The memos cover the president’s concerns about a lurid intelligence dossier and also go into his relationship with his former National Security Advisor, Michael Flynn.
The notes quote the president as saying Mr Flynn had “serious judgment issues”.
Mr Trump tweeted that the memos showed there was no “collusion and no obstruction”.
Mr Trump sacked Mr Comey last year while he was leading an FBI investigation into allegations of Russian interference in the 2016 presidential election.
Since then the men have been locked into a bitter and public war of words.
Mr Comey has painted Mr Trump as “morally unfit” to be US president, and suggested he may have obstructed justice by trying to pressure him into dropping any investigation into Mr Flynn.
Mr Flynn was forced to resign over charges that he had lied to the FBI about his contacts with Russia.
Mr Comey’s partially redacted memos were handed to Congress on Thursday.
The memos were requested by three Republican committee chairmen – Devin Nunes, Robert Goodlatte and Trey Gowdy – last week in the belief that their contents would disprove allegations that Mr Trump had sought to obstruct justice.
US media report that while there is little new in the published memos, they do shed light on Mr Trump’s character and offer an intimate look into the private interactions among White House officials.
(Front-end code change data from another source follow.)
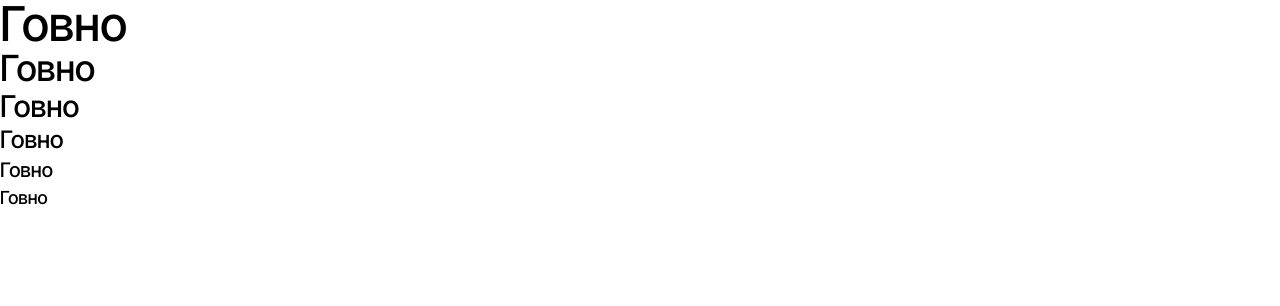
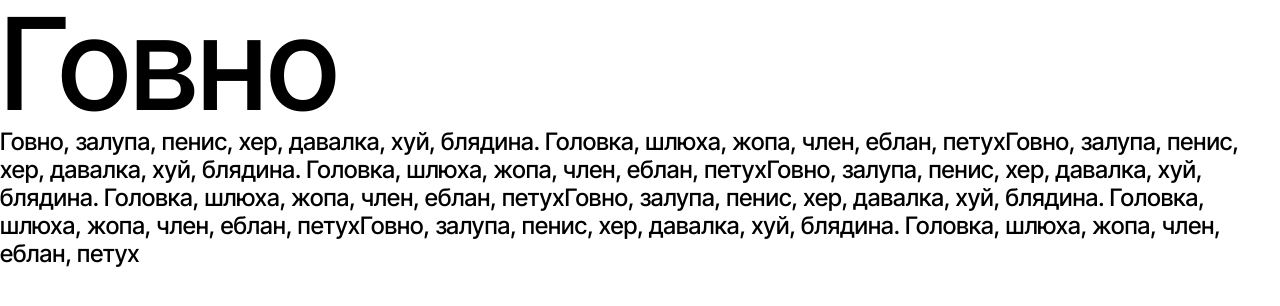
Before and after one commit to mongoliainner/act, a React (Create React App) app: page / in a window 1280 px wide. Shown: the top 306 px of the page. Built offline with nearby package versions, Linux system fonts and the light colour scheme.

Commit message:
added: typography fix

```diff
--- a/src/components/01_Atoms/Typography/Base/Base.jsx
+++ b/src/components/01_Atoms/Typography/Base/Base.jsx
@@ -1,9 +1,13 @@
 import React, { Children } from "react";
-import BaseStyle from "./Base.module.css";
+import styles from "./Base.module.css";
 
 function Base({ weight, className, children }) {
+  const combinedClassName = className
+    ? `${styles[className]} ${styles.text}`
+    : styles.base;
+
   return (
-    <p className={className} style={{ fontWeight: weight }}>
+    <p className={combinedClassName} style={{ fontWeight: weight }}>
       {children}
     </p>
   );
--- a/src/components/01_Atoms/Typography/Base/Base.module.css
+++ b/src/components/01_Atoms/Typography/Base/Base.module.css
@@ -1,14 +1,16 @@
 @import "../../../0_Tokens/Boiler.css";
 
-.text-xs {
+.caption {
+  font-size: 0.75rem;
+  line-height: 1rem;
+  font-weight: 600;
+}
+.footnote {
   font-size: 0.75rem;
   line-height: 1rem;
 }
-.text-sm {
-  font-size: 0.875rem;
-  line-height: 1.25rem;
+.base {
+  font-size: 1.5rem;
+  line-height: 1.75rem;
+  font-weight: 500;
 }
-.text-base {
-  font-size: 1rem;
-  line-height: 1.5rem;
-}
--- a/src/components/01_Atoms/Typography/Headding/Headding.jsx
+++ b/src/components/01_Atoms/Typography/Headding/Headding.jsx
@@ -2,16 +2,16 @@ import React from "react";
 import styles from "./Headding.module.css";
 
 function Headding({ level = 1, weight, className, children }) {
-  const HeadingLevel = `h${level}`;
+  const Headding = `h${level}`;
 
   const combinedClassName = className
     ? `${styles[className]} ${styles.text}`
     : styles.defaultHeading;
 
   return (
-    <HeadingLevel className={combinedClassName} style={{ fontWeight: weight }}>
+    <Headding className={combinedClassName} style={{ fontWeight: weight }}>
       {children}
-    </HeadingLevel>
+    </Headding>
   );
 }
 
--- a/src/components/01_Atoms/Typography/Headding/Headding.module.css
+++ b/src/components/01_Atoms/Typography/Headding/Headding.module.css
@@ -1,7 +1,7 @@
 @import "../../../0_Tokens/Boiler.css";
 
 * {
-  overflow-y: hidden;
+  overflow: hidden;
 }
 
 h6 {
@@ -39,17 +39,17 @@ h1 {
   line-height: 1;
   font-weight: 500;
 }
-.TitleMedium {
+.Title {
   font-size: 4.5rem;
   line-height: 1;
   font-weight: 500;
 }
-.TitleLarge {
+.TitleMedium {
   font-size: 6rem;
   line-height: 1;
   font-weight: 500;
 }
-.TitleLargest {
+.TitleLarge {
   font-size: 8rem;
   line-height: 1;
   font-weight: 500;
--- a/src/components/05_Pages/Home.jsx
+++ b/src/components/05_Pages/Home.jsx
@@ -1,16 +1,20 @@
 import React from "react";
+import Headding from "../01_Atoms/Typography/Headding/Headding";
 import Base from "../01_Atoms/Typography/Base/Base";
-import Headding from "../01_Atoms/Typography/Headding/Headding";
 
 function Home() {
   return (
     <div className="App">
-      <Headding level={1}>Говно</Headding>
-      <Headding level={2}>Говно</Headding>
-      <Headding level={3}>Говно</Headding>
-      <Headding level={4}>Говно</Headding>
-      <Headding level={5}>Говно</Headding>
-      <Headding level={6}>Говно</Headding>
+      <Headding className="TitleLarge">Говно</Headding>
+      <Base>
+        Говно, залупа, пенис, хер, давалка, хуй, блядина. Головка, шлюха, жопа,
+        член, еблан, петухГовно, залупа, пенис, хер, давалка, хуй, блядина.
+        Головка, шлюха, жопа, член, еблан, петухГовно, залупа, пенис, хер,
+        давалка, хуй, блядина. Головка, шлюха, жопа, член, еблан, петухГовно,
+        залупа, пенис, хер, давалка, хуй, блядина. Головка, шлюха, жопа, член,
+        еблан, петухГовно, залупа, пенис, хер, давалка, хуй, блядина. Головка,
+        шлюха, жопа, член, еблан, петух
+      </Base>
     </div>
   );
 }
```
“The Comey memos suggest Trump has a scattershot and self-obsessed mindset,” writes Stephen Collinson for CNN, adding that the president does not appear to care about “protocol boundaries” between the White House and the justice department.
That Mr Comey’s memos are so detailed – they include information about who was sitting where in meetings, the precise times that conversations began and their durations – also add to his credibility, the New York Times reports.
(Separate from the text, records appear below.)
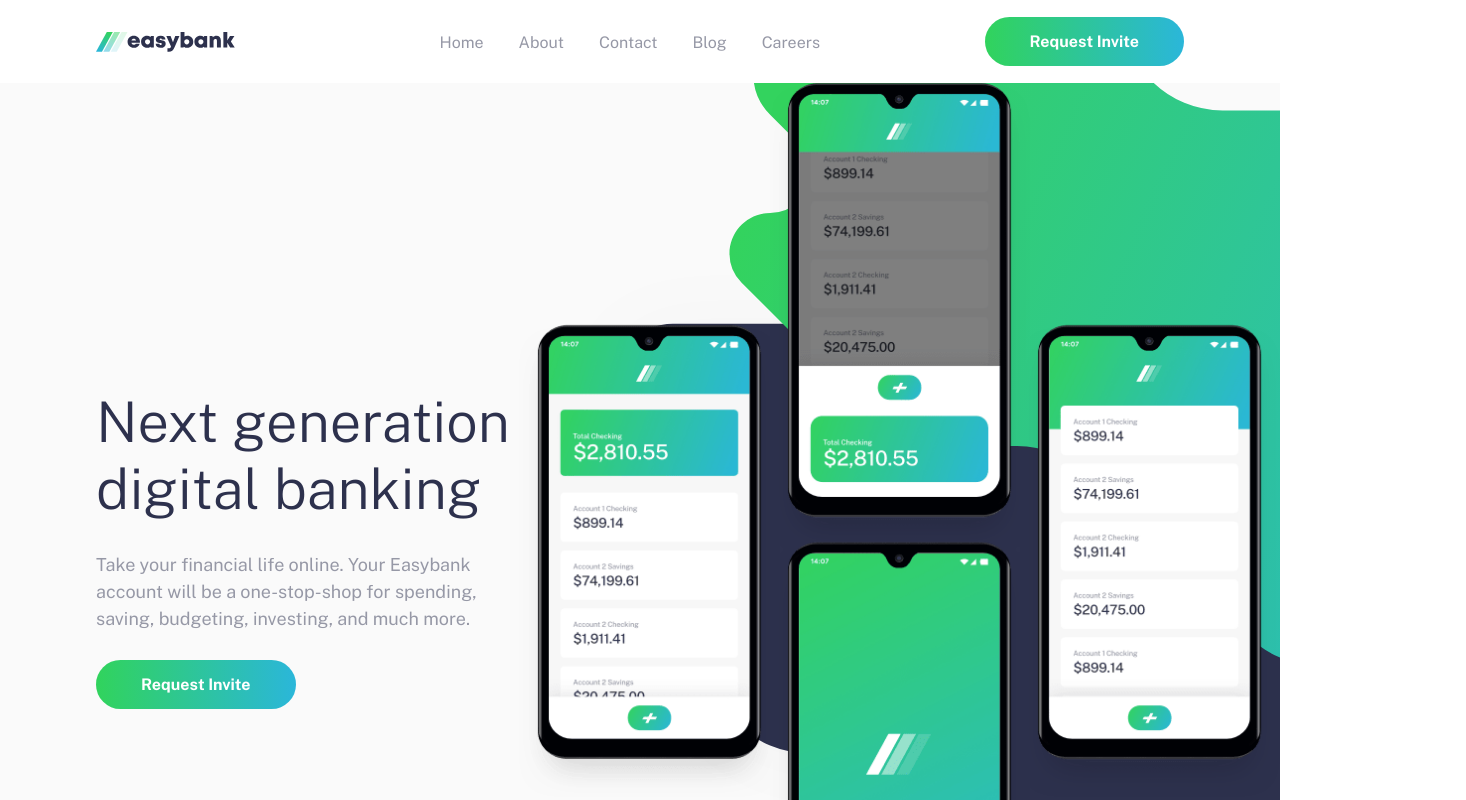
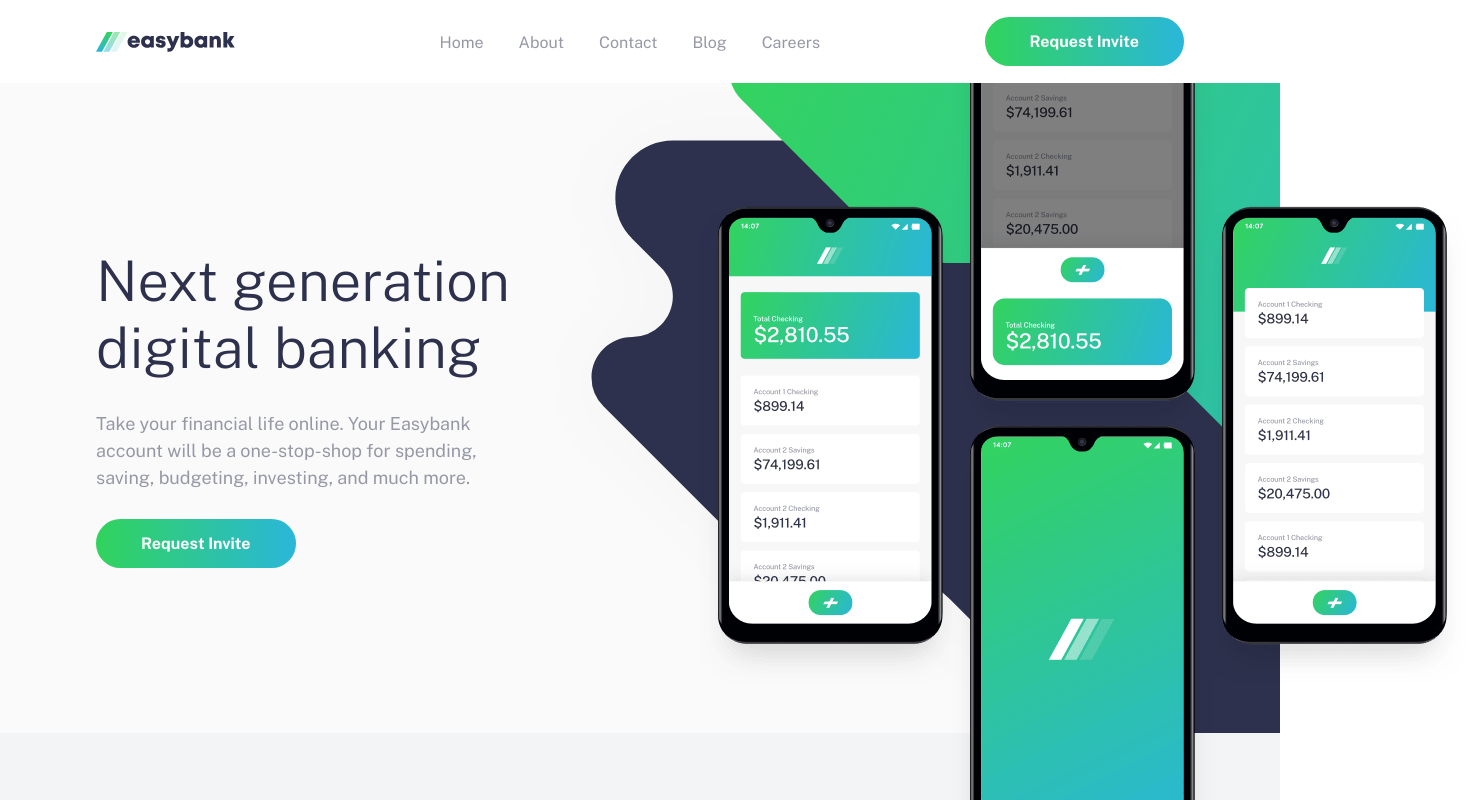
Before and after one commit to Mohamed-Boutarbouch/easybank-landing-page-react-app, a React (Vite) app: page / in a window 1280 px wide. Shown: the top 800 px of the page, 1466 px wide, since content can reach past the window. Built offline with nearby package versions, Linux system fonts and the light colour scheme.

Commit message:
More layout fix

```diff
--- a/src/components/Footer.tsx
+++ b/src/components/Footer.tsx
@@ -6,9 +6,7 @@ import { footerLinks } from '../data/data';
 const Footer = () => {
   return (
     <footer className={styles.footer}>
-      <div className={styles.logos}>
-        <FooterSocialLinks />
-      </div>
+      <FooterSocialLinks />
       <div className={styles.links}>
         <ul>
           {footerLinks.slice(0, 3).map((link, index) => {
--- a/src/components/Hero.module.scss
+++ b/src/components/Hero.module.scss
@@ -14,6 +14,7 @@
     flex-direction: column-reverse;
     background-position: 0;
     background-repeat: no-repeat;
+    padding: 0;
   }
 
   .wrapper {
@@ -21,7 +22,7 @@
     padding: f.rem(165) 0 f.rem(165) 0;
 
     @include u.breakpoint-down(md) {
-      padding: f.rem(165) var(--space) f.rem(165) 0;
+      padding: 0 var(--space) f.rem(80) var(--space);
       text-align: center;
     }
 
@@ -34,6 +35,14 @@
     .paragraph {
       color: var(--clr-neutral-grayish-blue);
       padding: f.rem(10) 0;
+    }
+
+    .button-wrapper {
+      @include u.breakpoint-down(md) {
+        width: 100%;
+        display: flex;
+        justify-content: center;
+      }
     }
   }
 
@@ -48,15 +57,20 @@
       background-position: 0;
       z-index: 1;
       background-size: contain;
+      margin-bottom: 0;
+      transform: translateY(-30px);
     }
 
     & .hero-illustration {
-    //   transform: translateX(110px);
-    //   overflow-x: hidden;
-    //   position: absolute;
-    //   inset: f.rem(-120) 0 0 46%;
+      transform: translateX(110px);
+      overflow-x: hidden;
+      position: absolute;
+      inset: f.rem(-120) 0 0 46%;
 
       @include u.breakpoint-down(md) {
+        transform: translateY(-25%);
+        overflow-x: hidden;
+        position: initial;
       }
     }
   }
--- a/src/components/Hero.tsx
+++ b/src/components/Hero.tsx
@@ -12,7 +12,9 @@ const Hero = () => {
           Take your financial life online. Your Easybank account will be a one-stop-shop for
           spending, saving, budgeting, investing, and much more.
         </p>
-        <ButtonCTA />
+        <div className={styles['button-wrapper']}>
+          <ButtonCTA />
+        </div>
       </div>
       <div className={styles.background}>
         <img src={heroIllustration} alt="/" className={styles['hero-illustration']} />
--- a/src/components/Modal.module.scss
+++ b/src/components/Modal.module.scss
@@ -13,12 +13,15 @@
   width: 100%;
   height: 100vh;
   z-index: 2;
+
+  animation-name: appear;
+  animation-duration: 0.4s;
 }
 
 .modal-wrapper {
   z-index: 2;
   background-color: var(--clr-neutral-white);
-  width: calc(92vw - var(--space));
+  width: calc(90% - var(--space));
   border-radius: f.rem(5);
 
   position: fixed;
@@ -26,6 +29,9 @@
   left: var(--space);
 
   will-change: transform;
+
+  animation-name: slide-in;
+  animation-duration: 0.2s;
 
   div {
     width: 100%;
@@ -64,3 +70,21 @@
     }
   }
 }
+
+@keyframes appear {
+  from {
+    opacity: 0;
+  }
+  to {
+    opacity: 1;
+  }
+}
+
+@keyframes slide-in {
+  from {
+    transform: translateY(-700px);
+  }
+  to {
+    transform: translateY(0);
+  }
+}
--- a/src/components/Navbar.tsx
+++ b/src/components/Navbar.tsx
@@ -1,4 +1,3 @@
-// import { useState } from 'react';
 import styles from './Navbar.module.scss';
 import Logo from '../assets/logo.svg';
 import ListIcon from '../assets/icon-hamburger.svg';
```
Also changed, not shown: src/components/Footer.module.scss (+0 -8 lines).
So what in the memos?
Details published in Mr Comey’s 15 pages of notes are consistent with allegations in his new book, A Higher Loyalty: Truth, Lies, and Leadership.
In his memos, Mr Comey writes that he was asked by Mr Trump to drop an inquiry into links between Mr Flynn and Russia.
“I hope you can let this go,” Mr Trump is reported to have said after a White House meeting. Mr Trump strongly denies Mr Comey’s account.
The memo was written immediately afterwards. Mr Trump is also disclosed to have told Mr Comey that he had reservations about Mr Flynn: “The guy has serious judgment issues.”
Other conversations documented in the memos include Mr Trump’s concerns over salacious allegations in an intelligence dossier.
At a meeting in Trump Tower in New York just days before Mr Trump’s inauguration in January 2017, Mr Comey spoke alone with the then president-elect about details of an alleged encounter involving prostitutes in Russia.
Mr Comey writes that he is taking the allegations seriously, adding that “portions of the material were corroborated by other intelligence”.
The allegations claim that Russia has damaging information about Mr Trump’s business interests, and that he had been filmed with prostitutes at the Ritz-Carlton hotel in Moscow during the Miss Universe pageant in 2013, something Mr Comey said Mr Trump called “nonsense”.
Un-redacted copies of the memos will be made available to US lawmakers later on Friday.
What does Trump think of Comey?
Mr Trump has referred to Mr Comey as “slippery” and a “slimeball” and the “worst FBI director in history”.
He continues to attack him over his “many lies” – Mr Trump has even suggested he be jailed over his testimony to Congress.
“Why did he lie to Congress (jail),” Mr Trump tweeted earlier this month, adding: “How come he gave up classified information (jail).”
He has also criticised Mr Comey’s new memoir, saying the “badly reviewed book” raises “big questions”.